— Information —
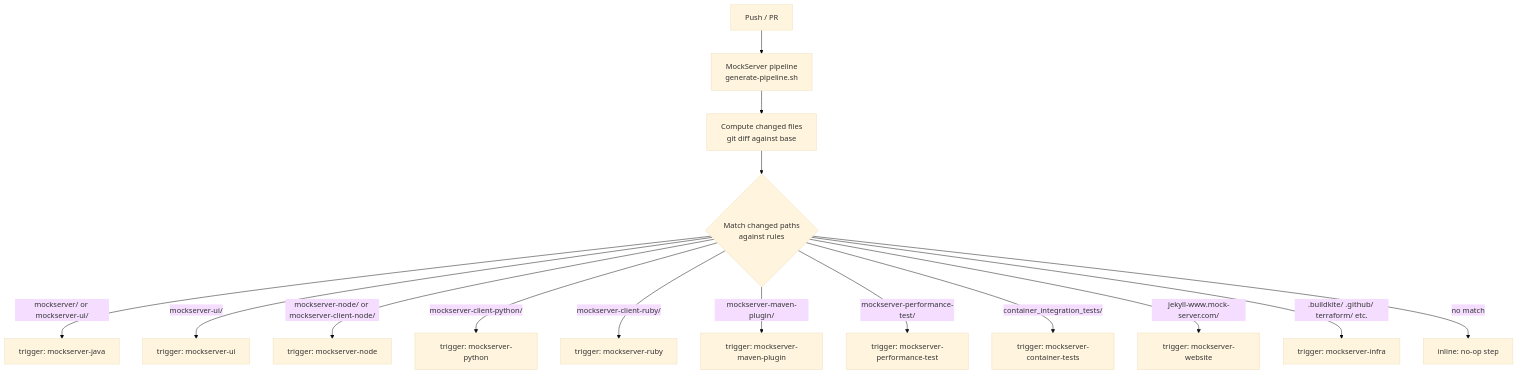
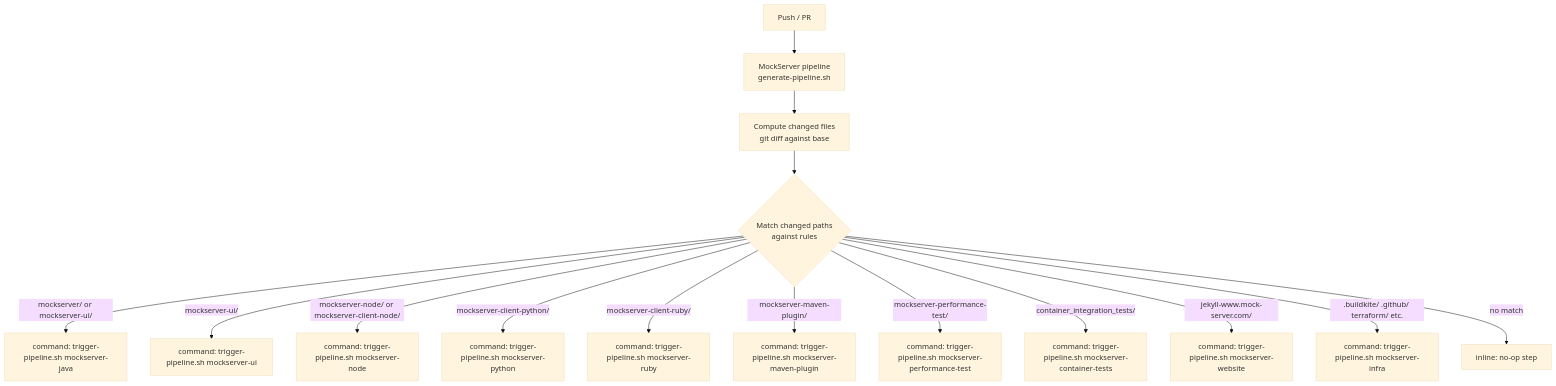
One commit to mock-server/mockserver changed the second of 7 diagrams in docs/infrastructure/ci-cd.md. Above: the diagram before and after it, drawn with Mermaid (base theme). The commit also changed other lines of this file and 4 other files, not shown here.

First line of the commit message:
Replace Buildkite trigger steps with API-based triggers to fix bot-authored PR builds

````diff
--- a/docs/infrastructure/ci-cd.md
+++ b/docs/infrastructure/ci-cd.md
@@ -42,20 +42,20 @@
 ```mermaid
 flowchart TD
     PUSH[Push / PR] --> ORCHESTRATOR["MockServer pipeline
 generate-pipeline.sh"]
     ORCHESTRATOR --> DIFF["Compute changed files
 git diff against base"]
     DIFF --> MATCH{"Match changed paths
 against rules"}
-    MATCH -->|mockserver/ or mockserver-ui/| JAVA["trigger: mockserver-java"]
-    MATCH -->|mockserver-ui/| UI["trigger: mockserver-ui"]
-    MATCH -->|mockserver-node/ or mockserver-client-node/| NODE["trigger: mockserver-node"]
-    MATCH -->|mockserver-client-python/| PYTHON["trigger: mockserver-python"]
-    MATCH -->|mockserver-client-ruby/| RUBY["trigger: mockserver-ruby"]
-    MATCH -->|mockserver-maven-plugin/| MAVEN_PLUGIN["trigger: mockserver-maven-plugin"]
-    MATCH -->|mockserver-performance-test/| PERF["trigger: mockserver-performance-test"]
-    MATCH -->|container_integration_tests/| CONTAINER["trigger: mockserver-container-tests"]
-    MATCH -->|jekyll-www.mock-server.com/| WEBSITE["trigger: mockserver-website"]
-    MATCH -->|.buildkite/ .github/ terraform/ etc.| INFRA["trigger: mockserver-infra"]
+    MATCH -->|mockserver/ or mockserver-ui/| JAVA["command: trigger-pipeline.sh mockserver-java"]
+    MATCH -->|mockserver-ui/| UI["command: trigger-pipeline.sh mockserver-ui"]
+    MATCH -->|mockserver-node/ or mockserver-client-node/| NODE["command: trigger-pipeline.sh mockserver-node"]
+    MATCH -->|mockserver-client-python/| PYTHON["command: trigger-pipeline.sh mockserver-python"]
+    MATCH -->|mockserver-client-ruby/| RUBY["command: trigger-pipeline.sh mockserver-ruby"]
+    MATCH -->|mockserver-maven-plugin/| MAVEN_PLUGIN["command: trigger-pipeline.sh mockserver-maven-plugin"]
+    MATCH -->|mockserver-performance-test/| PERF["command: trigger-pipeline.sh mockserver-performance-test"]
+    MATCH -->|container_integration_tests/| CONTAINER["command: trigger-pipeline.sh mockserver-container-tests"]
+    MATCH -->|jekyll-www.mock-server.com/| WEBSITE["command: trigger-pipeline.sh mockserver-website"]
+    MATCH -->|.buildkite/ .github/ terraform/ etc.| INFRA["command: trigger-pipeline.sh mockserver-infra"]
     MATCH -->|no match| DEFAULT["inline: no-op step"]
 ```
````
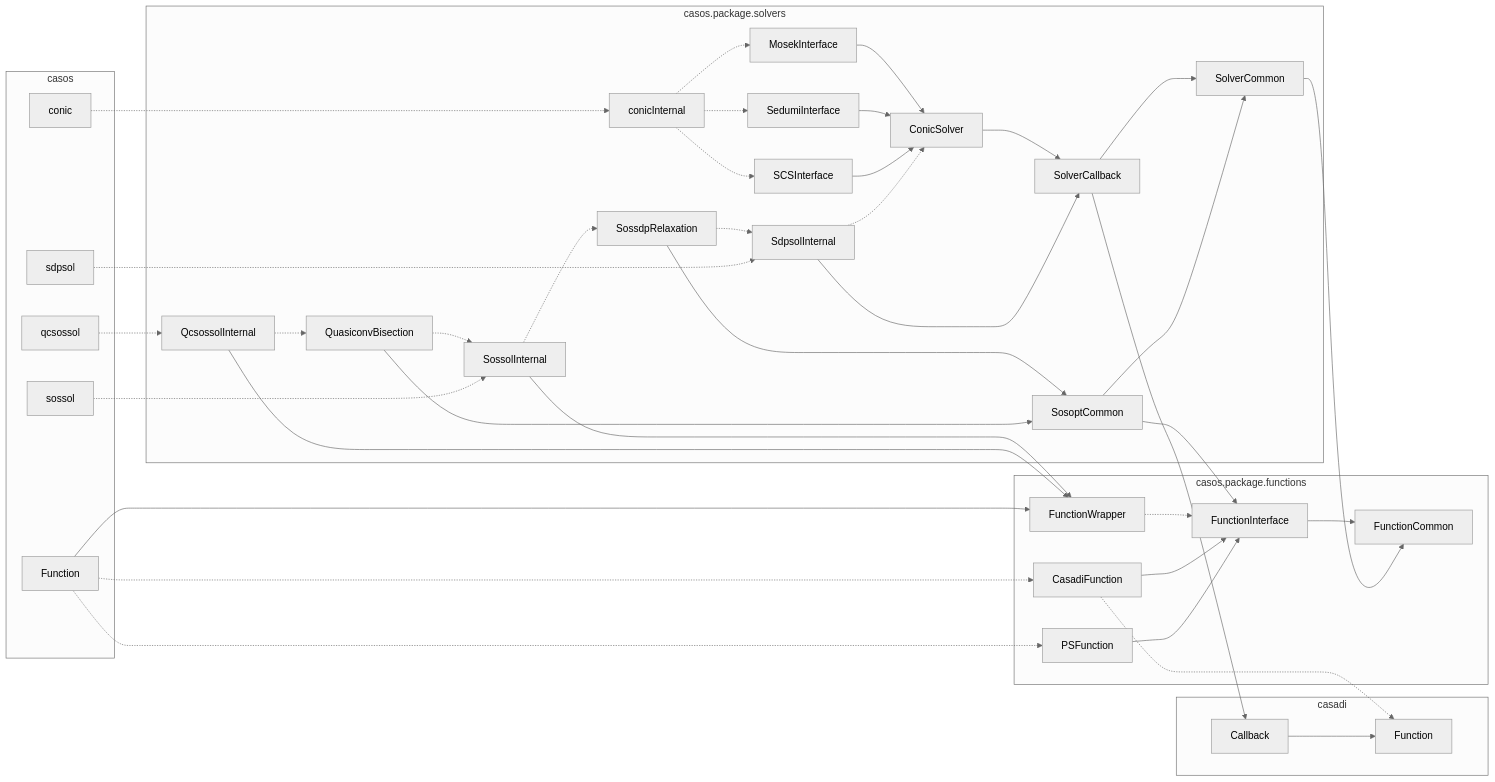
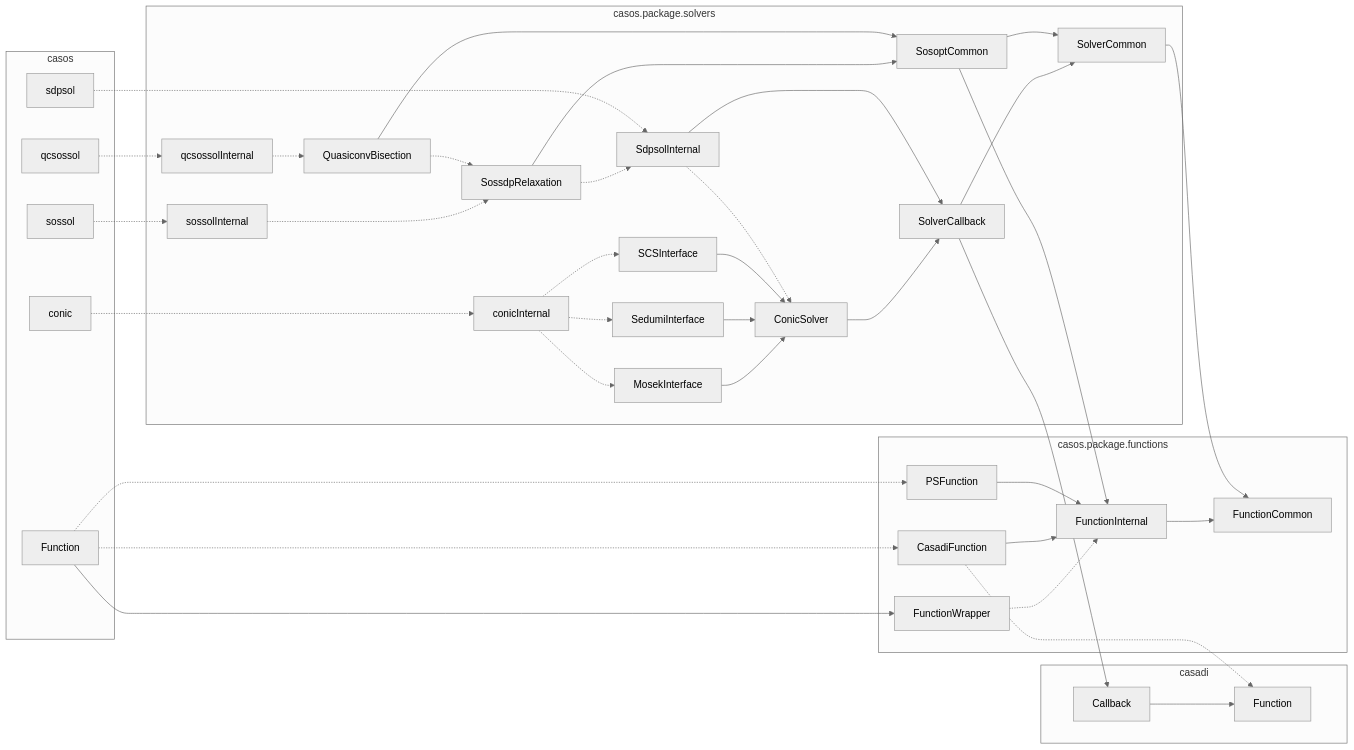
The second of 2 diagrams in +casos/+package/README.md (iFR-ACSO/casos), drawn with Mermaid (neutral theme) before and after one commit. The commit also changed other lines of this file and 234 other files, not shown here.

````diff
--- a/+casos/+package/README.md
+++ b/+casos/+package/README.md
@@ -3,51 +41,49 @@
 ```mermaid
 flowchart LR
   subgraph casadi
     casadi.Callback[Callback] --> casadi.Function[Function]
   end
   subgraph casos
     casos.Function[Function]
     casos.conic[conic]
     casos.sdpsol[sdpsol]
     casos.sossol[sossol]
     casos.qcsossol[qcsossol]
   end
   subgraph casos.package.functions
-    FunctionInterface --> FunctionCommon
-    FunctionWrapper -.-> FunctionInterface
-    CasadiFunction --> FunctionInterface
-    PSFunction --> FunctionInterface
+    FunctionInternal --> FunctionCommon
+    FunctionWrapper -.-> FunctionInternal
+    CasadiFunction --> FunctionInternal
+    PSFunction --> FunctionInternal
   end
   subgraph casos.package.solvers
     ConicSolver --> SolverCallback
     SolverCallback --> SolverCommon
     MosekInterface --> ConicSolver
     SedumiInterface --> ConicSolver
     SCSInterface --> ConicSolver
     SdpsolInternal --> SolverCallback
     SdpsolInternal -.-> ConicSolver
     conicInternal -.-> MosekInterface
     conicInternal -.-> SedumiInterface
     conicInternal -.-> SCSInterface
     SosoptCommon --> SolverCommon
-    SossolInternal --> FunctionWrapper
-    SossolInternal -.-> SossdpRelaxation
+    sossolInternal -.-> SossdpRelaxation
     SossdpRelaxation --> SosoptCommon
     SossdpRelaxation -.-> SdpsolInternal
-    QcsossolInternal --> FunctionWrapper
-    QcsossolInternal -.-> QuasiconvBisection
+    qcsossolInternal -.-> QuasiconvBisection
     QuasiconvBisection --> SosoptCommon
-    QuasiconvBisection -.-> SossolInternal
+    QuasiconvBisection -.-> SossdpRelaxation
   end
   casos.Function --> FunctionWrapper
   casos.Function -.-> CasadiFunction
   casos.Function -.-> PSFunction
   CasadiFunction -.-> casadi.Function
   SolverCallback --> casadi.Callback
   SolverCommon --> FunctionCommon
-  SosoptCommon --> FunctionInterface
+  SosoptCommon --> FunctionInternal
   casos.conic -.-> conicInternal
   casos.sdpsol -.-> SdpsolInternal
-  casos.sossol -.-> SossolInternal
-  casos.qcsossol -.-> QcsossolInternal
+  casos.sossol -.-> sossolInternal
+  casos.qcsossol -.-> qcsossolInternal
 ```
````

— Work task —
Return the data exactly. Pictures stay out.

— Solved problem —
One commit to mock-server/mockserver changed the second of 7 diagrams in docs/infrastructure/ci-cd.md. Above: the diagram before and after it, drawn with Mermaid (base theme). The commit also changed other lines of this file and 4 other files, not shown here.

First line of the commit message:
Replace Buildkite trigger steps with API-based triggers to fix bot-authored PR builds

````diff
--- a/docs/infrastructure/ci-cd.md
+++ b/docs/infrastructure/ci-cd.md
@@ -42,20 +42,20 @@
 ```mermaid
 flowchart TD
     PUSH[Push / PR] --> ORCHESTRATOR["MockServer pipeline
 generate-pipeline.sh"]
     ORCHESTRATOR --> DIFF["Compute changed files
 git diff against base"]
     DIFF --> MATCH{"Match changed paths
 against rules"}
-    MATCH -->|mockserver/ or mockserver-ui/| JAVA["trigger: mockserver-java"]
-    MATCH -->|mockserver-ui/| UI["trigger: mockserver-ui"]
-    MATCH -->|mockserver-node/ or mockserver-client-node/| NODE["trigger: mockserver-node"]
-    MATCH -->|mockserver-client-python/| PYTHON["trigger: mockserver-python"]
-    MATCH -->|mockserver-client-ruby/| RUBY["trigger: mockserver-ruby"]
-    MATCH -->|mockserver-maven-plugin/| MAVEN_PLUGIN["trigger: mockserver-maven-plugin"]
-    MATCH -->|mockserver-performance-test/| PERF["trigger: mockserver-performance-test"]
-    MATCH -->|container_integration_tests/| CONTAINER["trigger: mockserver-container-tests"]
-    MATCH -->|jekyll-www.mock-server.com/| WEBSITE["trigger: mockserver-website"]
-    MATCH -->|.buildkite/ .github/ terraform/ etc.| INFRA["trigger: mockserver-infra"]
+    MATCH -->|mockserver/ or mockserver-ui/| JAVA["command: trigger-pipeline.sh mockserver-java"]
+    MATCH -->|mockserver-ui/| UI["command: trigger-pipeline.sh mockserver-ui"]
+    MATCH -->|mockserver-node/ or mockserver-client-node/| NODE["command: trigger-pipeline.sh mockserver-node"]
+    MATCH -->|mockserver-client-python/| PYTHON["command: trigger-pipeline.sh mockserver-python"]
+    MATCH -->|mockserver-client-ruby/| RUBY["command: trigger-pipeline.sh mockserver-ruby"]
+    MATCH -->|mockserver-maven-plugin/| MAVEN_PLUGIN["command: trigger-pipeline.sh mockserver-maven-plugin"]
+    MATCH -->|mockserver-performance-test/| PERF["command: trigger-pipeline.sh mockserver-performance-test"]
+    MATCH -->|container_integration_tests/| CONTAINER["command: trigger-pipeline.sh mockserver-container-tests"]
+    MATCH -->|jekyll-www.mock-server.com/| WEBSITE["command: trigger-pipeline.sh mockserver-website"]
+    MATCH -->|.buildkite/ .github/ terraform/ etc.| INFRA["command: trigger-pipeline.sh mockserver-infra"]
     MATCH -->|no match| DEFAULT["inline: no-op step"]
 ```
````
The second of 2 diagrams in +casos/+package/README.md (iFR-ACSO/casos), drawn with Mermaid (neutral theme) before and after one commit. The commit also changed other lines of this file and 234 other files, not shown here.

````diff
--- a/+casos/+package/README.md
+++ b/+casos/+package/README.md
@@ -3,51 +41,49 @@
 ```mermaid
 flowchart LR
   subgraph casadi
     casadi.Callback[Callback] --> casadi.Function[Function]
   end
   subgraph casos
     casos.Function[Function]
     casos.conic[conic]
     casos.sdpsol[sdpsol]
     casos.sossol[sossol]
     casos.qcsossol[qcsossol]
   end
   subgraph casos.package.functions
-    FunctionInterface --> FunctionCommon
-    FunctionWrapper -.-> FunctionInterface
-    CasadiFunction --> FunctionInterface
-    PSFunction --> FunctionInterface
+    FunctionInternal --> FunctionCommon
+    FunctionWrapper -.-> FunctionInternal
+    CasadiFunction --> FunctionInternal
+    PSFunction --> FunctionInternal
   end
   subgraph casos.package.solvers
     ConicSolver --> SolverCallback
     SolverCallback --> SolverCommon
     MosekInterface --> ConicSolver
     SedumiInterface --> ConicSolver
     SCSInterface --> ConicSolver
     SdpsolInternal --> SolverCallback
     SdpsolInternal -.-> ConicSolver
     conicInternal -.-> MosekInterface
     conicInternal -.-> SedumiInterface
     conicInternal -.-> SCSInterface
     SosoptCommon --> SolverCommon
-    SossolInternal --> FunctionWrapper
-    SossolInternal -.-> SossdpRelaxation
+    sossolInternal -.-> SossdpRelaxation
     SossdpRelaxation --> SosoptCommon
     SossdpRelaxation -.-> SdpsolInternal
-    QcsossolInternal --> FunctionWrapper
-    QcsossolInternal -.-> QuasiconvBisection
+    qcsossolInternal -.-> QuasiconvBisection
     QuasiconvBisection --> SosoptCommon
-    QuasiconvBisection -.-> SossolInternal
+    QuasiconvBisection -.-> SossdpRelaxation
   end
   casos.Function --> FunctionWrapper
   casos.Function -.-> CasadiFunction
   casos.Function -.-> PSFunction
   CasadiFunction -.-> casadi.Function
   SolverCallback --> casadi.Callback
   SolverCommon --> FunctionCommon
-  SosoptCommon --> FunctionInterface
+  SosoptCommon --> FunctionInternal
   casos.conic -.-> conicInternal
   casos.sdpsol -.-> SdpsolInternal
-  casos.sossol -.-> SossolInternal
-  casos.qcsossol -.-> QcsossolInternal
+  casos.sossol -.-> sossolInternal
+  casos.qcsossol -.-> qcsossolInternal
 ```
````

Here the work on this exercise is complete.